Task item: Please show every line from the entries that carries the word "title".

Materials provided:

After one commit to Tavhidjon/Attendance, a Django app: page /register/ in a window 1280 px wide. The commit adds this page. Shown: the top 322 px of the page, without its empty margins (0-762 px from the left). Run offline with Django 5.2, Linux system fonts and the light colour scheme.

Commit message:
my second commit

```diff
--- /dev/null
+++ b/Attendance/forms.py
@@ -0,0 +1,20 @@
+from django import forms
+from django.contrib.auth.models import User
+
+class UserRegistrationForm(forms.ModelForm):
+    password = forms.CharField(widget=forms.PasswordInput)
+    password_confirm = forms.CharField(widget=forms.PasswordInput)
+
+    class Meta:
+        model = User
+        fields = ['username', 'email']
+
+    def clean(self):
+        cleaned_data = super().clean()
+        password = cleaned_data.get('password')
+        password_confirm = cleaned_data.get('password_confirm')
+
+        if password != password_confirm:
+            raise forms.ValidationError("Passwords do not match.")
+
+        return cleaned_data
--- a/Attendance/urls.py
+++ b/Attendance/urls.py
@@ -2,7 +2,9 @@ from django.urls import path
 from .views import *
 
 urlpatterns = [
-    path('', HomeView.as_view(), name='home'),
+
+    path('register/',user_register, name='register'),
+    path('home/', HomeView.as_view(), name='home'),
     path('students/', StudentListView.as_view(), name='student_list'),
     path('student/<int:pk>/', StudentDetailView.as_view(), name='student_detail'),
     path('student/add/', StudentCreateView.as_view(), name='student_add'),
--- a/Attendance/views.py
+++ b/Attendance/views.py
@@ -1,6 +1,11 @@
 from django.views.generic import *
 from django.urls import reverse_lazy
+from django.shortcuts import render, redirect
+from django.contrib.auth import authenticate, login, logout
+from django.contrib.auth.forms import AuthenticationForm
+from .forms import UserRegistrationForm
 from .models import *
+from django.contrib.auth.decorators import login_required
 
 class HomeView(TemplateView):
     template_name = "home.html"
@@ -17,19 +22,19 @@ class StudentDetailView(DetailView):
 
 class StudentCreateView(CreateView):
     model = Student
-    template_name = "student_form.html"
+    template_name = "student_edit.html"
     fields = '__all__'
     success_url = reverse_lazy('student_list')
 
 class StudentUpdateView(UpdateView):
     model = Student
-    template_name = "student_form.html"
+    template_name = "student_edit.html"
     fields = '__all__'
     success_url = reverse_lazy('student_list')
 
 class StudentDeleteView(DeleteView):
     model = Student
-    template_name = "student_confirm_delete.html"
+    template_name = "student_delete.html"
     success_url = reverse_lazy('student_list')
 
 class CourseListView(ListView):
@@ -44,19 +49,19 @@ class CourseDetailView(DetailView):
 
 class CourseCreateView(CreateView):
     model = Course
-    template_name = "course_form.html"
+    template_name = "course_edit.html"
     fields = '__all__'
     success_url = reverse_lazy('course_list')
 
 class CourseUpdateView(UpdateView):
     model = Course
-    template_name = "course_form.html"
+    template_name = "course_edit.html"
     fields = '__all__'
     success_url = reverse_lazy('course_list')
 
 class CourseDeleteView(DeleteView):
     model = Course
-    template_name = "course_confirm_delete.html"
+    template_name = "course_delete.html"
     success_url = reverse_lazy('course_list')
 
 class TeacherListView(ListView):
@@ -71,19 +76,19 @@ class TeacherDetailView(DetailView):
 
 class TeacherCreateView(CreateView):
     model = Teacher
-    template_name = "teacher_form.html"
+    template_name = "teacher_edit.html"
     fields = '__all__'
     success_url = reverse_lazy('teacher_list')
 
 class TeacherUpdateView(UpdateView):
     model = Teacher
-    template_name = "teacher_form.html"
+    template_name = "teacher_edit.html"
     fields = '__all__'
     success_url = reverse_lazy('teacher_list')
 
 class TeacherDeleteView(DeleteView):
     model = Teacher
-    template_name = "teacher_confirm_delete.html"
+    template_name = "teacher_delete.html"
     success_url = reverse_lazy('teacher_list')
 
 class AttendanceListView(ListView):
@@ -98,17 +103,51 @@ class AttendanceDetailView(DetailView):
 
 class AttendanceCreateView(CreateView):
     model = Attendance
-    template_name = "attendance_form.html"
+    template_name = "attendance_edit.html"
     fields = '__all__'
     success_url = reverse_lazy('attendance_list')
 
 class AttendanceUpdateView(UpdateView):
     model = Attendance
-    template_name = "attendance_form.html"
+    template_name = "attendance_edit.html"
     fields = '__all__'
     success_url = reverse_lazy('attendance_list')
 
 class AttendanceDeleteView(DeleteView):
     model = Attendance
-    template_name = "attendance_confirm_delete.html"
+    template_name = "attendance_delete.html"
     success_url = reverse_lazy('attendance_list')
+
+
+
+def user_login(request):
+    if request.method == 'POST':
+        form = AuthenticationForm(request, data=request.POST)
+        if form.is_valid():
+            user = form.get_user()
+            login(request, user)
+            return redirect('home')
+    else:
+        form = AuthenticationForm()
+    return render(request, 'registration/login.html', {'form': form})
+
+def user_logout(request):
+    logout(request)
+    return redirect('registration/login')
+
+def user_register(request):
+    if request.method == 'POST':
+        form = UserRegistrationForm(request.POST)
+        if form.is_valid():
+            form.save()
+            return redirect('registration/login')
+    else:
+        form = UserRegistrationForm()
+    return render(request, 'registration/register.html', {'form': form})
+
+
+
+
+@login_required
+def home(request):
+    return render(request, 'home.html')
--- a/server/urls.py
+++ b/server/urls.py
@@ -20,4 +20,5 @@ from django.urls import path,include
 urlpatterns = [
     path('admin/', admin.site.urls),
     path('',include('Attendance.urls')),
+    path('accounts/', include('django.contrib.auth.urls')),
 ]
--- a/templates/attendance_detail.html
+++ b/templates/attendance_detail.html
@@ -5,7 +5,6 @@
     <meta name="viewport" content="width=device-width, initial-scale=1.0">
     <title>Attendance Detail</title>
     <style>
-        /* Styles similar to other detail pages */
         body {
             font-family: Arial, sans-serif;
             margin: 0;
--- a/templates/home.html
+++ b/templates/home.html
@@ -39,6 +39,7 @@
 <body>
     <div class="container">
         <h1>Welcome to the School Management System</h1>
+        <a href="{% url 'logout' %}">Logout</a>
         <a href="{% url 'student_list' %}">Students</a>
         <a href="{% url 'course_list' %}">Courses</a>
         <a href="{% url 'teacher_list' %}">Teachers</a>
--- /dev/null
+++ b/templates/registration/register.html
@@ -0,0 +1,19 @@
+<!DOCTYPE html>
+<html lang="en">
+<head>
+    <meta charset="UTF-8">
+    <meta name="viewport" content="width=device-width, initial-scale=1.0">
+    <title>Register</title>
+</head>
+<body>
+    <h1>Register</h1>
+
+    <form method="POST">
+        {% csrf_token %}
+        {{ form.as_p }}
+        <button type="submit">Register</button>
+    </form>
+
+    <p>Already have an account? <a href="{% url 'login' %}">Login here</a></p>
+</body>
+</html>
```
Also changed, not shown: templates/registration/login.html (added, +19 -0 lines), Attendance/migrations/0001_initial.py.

Result for this task:
     <title>Attendance Detail</title>
+    <title>Register</title>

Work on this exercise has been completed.